Brandon Brown, Grin
Although college admissions interviews are usually pretty informal, it’s better to dress up than dress down! Put on clothes you would wear for a formal job interview: stylish, comfortable, and sure to leave a good first impression. If you are going to attend the admissions interview in person (for example, rather than via Skype), make sure you know exactly where you are going and how long it will take to get there and allow plenty of time. Take a deep breath and smile! Even if you feel scared inside, force yourself to smile — it will make you feel better and show the interviewer that you are excited about this opportunity.
Abby Ha, WellPCB
Have an Actual Conversation
It is normal to get nervous during a college interview, but you shouldn’t let yourself get too caught up with it. Sometimes, you just need to loosen up and remember that an interview is essentially a conversation with another human being. The interviewer is not necessarily scrutinizing everything about you, so establish rapport and make yourself relatable. One way to do this is by expressing a widely accepted or non-controversial opinion on a topic that may be related to an interview question.
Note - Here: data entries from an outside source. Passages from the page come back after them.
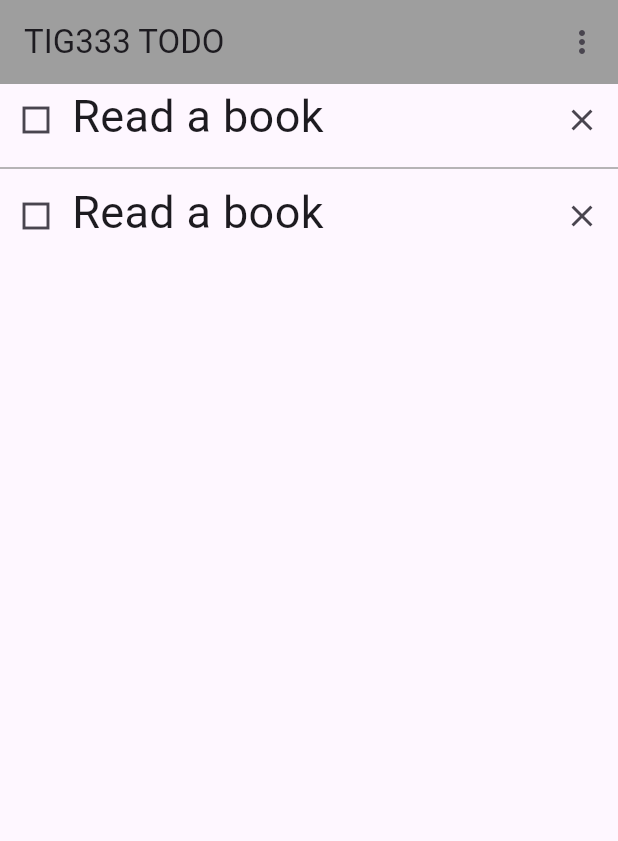
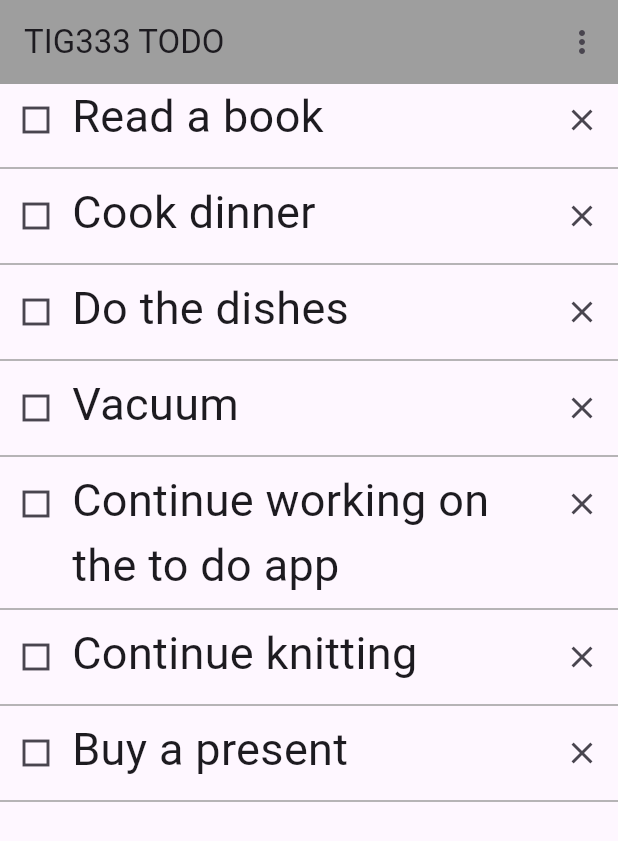
Before and after one commit to gu-tig333-ht24/gusthuemb, a Flutter app: the screen it shows after launch, on a phone screen of 412 x 824 dp. Shown: the top 841 px of the screen. Run offline on Flutter 3.47's test engine with Material 3 defaults, Android fonts, the phone set to English and light mode, and no system bars.

Commit message:
create function for items in to do list and creating a class for todo

```diff
--- a/lib/main.dart
+++ b/lib/main.dart
@@ -3,6 +3,13 @@
 void main() {
   runApp(MyApp());
 }
+
+class Todo{
+  String todo;
+
+  Todo(this.todo);
+}
+
 
 class MyApp extends StatelessWidget {
   const MyApp({super.key});
@@ -22,7 +29,30 @@
         ),
         body: Column(
           children: [
-            Row(
+            _item('Read a book'),
+            Divider(color: Colors.grey,),
+            _item('Cook dinner'),
+            Divider(color: Colors.grey,),
+            _item('Do the dishes'),
+            Divider(color: Colors.grey,),
+            _item('Vacuum'),
+            Divider(color: Colors.grey,),
+            _item('Continue working on the to do app'),
+            Divider(color: Colors.grey,),
+            _item('Continue knitting'),
+            Divider(color: Colors.grey,),
+            _item('Buy a present'),
+            Divider(color: Colors.grey,),
+          ],
+        ),
+
+    )
+    );
+
+
+}
+  Widget _item(String todo) {
+    return Row(
               mainAxisAlignment: MainAxisAlignment.start,
               crossAxisAlignment: CrossAxisAlignment.start,
               children: [
@@ -31,32 +61,12 @@
                   mainAxisAlignment: MainAxisAlignment.start,
                   crossAxisAlignment: CrossAxisAlignment.start,
                   children: [
-                    Text('Read a book', style: TextStyle(fontSize: 30),),
-                  ],
-                ),
-                ),
-                IconButton(onPressed: () {print('remove');}, icon: Icon(Icons.clear_outlined)),]
-            ),
-            Divider(color: Colors.grey,),
-            Row(
-              mainAxisAlignment: MainAxisAlignment.start,
-              crossAxisAlignment: CrossAxisAlignment.start,
-              children: [
-                IconButton(onPressed: () {}, icon: Icon(Icons.square_outlined)),
-                Expanded( child: Column(
-                  mainAxisAlignment: MainAxisAlignment.start,
-                  crossAxisAlignment: CrossAxisAlignment.start,
-                  children: [
-                    Text('Read a book', style: TextStyle(fontSize: 30),),
+                    Text(todo, style: TextStyle(fontSize: 30),),
                   ],
                 ),
                 ),
                 IconButton(onPressed: () {}, icon: Icon(Icons.clear_outlined)),]
-            ),
-          ],
-        ),
+            );
 
-    )
-    );
+  }
 }
-}
```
For example, if the college you are applying to has a well-known sports program and the question pertains to your interests, you can establish rapport by talking about your interest in the sport, your knowledge of their sports team or program, and a commonly-held opinion about, say, the team’s recent performance.
Jacob Villa, School Authority
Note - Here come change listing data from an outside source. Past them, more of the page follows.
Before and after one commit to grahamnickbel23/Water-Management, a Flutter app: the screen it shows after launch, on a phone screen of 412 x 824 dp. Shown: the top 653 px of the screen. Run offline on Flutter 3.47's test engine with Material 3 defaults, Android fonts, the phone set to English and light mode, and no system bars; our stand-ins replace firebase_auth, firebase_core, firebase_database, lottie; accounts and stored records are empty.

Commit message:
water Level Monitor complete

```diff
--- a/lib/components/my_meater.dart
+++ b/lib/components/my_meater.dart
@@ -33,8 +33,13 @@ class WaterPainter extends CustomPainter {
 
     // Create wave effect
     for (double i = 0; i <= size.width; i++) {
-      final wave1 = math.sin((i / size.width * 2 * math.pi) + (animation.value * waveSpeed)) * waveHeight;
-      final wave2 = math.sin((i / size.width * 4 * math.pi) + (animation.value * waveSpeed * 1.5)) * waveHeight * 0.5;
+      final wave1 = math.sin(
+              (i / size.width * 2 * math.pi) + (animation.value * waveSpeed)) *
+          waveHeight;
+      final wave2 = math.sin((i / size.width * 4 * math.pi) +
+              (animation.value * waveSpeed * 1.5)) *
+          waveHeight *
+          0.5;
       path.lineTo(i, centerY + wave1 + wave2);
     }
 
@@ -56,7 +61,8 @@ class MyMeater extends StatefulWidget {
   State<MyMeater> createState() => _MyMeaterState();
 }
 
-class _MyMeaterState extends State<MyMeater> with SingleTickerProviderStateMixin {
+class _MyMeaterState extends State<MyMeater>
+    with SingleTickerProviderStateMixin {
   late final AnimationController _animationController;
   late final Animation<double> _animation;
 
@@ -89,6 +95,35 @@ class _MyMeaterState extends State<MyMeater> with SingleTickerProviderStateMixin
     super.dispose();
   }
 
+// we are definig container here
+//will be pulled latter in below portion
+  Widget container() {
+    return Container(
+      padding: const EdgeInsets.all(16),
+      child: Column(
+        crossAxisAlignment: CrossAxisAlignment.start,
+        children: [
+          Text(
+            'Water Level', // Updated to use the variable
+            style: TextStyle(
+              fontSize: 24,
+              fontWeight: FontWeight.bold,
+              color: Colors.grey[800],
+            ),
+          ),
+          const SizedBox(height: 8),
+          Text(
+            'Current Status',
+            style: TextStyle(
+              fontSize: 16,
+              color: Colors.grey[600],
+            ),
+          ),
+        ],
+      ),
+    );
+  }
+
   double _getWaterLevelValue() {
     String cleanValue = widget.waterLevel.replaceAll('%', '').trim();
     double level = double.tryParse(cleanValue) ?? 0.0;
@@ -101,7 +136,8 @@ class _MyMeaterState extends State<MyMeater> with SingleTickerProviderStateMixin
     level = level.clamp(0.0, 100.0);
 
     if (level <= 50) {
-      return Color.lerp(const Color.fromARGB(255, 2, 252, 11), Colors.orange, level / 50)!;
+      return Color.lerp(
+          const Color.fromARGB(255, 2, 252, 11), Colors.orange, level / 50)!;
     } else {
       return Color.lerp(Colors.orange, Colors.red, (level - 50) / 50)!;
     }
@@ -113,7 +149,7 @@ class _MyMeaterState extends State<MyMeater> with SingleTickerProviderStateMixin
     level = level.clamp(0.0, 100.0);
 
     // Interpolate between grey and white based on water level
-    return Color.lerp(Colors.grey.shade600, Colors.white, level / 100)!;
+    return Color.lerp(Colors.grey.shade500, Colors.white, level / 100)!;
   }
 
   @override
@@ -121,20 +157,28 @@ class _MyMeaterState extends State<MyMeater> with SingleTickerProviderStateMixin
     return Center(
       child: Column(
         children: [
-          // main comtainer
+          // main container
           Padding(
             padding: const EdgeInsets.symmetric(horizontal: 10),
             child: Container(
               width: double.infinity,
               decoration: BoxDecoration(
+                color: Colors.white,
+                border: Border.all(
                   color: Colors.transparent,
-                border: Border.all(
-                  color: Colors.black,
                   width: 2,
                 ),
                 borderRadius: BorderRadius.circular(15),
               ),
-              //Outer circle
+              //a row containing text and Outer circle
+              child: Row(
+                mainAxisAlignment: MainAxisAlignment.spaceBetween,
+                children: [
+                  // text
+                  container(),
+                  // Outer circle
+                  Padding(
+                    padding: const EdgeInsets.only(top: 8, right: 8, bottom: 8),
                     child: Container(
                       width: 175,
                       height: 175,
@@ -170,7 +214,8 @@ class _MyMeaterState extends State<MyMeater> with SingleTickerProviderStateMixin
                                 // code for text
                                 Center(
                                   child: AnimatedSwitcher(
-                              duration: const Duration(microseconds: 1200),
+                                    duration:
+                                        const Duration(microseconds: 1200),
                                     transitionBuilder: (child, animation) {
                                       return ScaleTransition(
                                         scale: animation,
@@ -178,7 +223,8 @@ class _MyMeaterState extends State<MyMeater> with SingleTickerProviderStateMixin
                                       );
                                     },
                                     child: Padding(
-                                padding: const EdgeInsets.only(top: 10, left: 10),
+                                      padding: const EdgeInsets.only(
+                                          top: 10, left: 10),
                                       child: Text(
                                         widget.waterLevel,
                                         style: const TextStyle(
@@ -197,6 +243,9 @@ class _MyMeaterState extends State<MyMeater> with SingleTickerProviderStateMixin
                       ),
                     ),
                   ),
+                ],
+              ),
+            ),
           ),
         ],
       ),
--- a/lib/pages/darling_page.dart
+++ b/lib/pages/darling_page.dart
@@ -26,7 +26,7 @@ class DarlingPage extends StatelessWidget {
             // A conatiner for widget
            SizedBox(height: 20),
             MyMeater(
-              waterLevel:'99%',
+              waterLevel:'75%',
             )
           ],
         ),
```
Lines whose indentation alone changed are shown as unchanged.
Practice With a Mock Interview
A college interview will often include questions about academic performance and extracurricular activities. A high school student can ask friends or family to help them conduct a mock interview. This gives them a chance to practice so that they’ll be well-prepared for any questions they might be asked.
Adrian Cole, HIDE
Demonstrate Your Growth
The admissions interview is a way for you to showcase your personality apart from impressive GPAs, test scores, and other scholastic achievements. At my company, a globally recognized education consulting company specializing in college application strategy, we believe that it is important to demonstrate growth in your answers. All of the admission’s officers see student achievements on the applications. Interviewers appreciate the stories behind the achievements — the obstacles you faced, how you grew, and what you learned and applied in your life. This shows maturity and college readiness and will definitely make you stand out from the rest of the applicants. Be passionate and elaborate when giving your answers. Giving one-word or even one-sentence answers won’t cut it. The best way for you to show your proficiency in communication is to give detailed, relevant, and thoughtful answers.
Josephine Sulayao, Cardinal Education
Don’t Memorize Answers
There are many web pages with the most common college interview questions. Do not memorize them, do not only practice answers to these questions. Recruiters conduct thousands of interviews and do not want to hear the same answers repeatedly. As you prepare for your college interview, ask someone to interview you, relying on internet questions. Make your responses spontaneous, unlearned. You have been invited to an interview; recruiters want to know the real you and not listen to learned answers.
Maciej Kubiak, PhotoAiD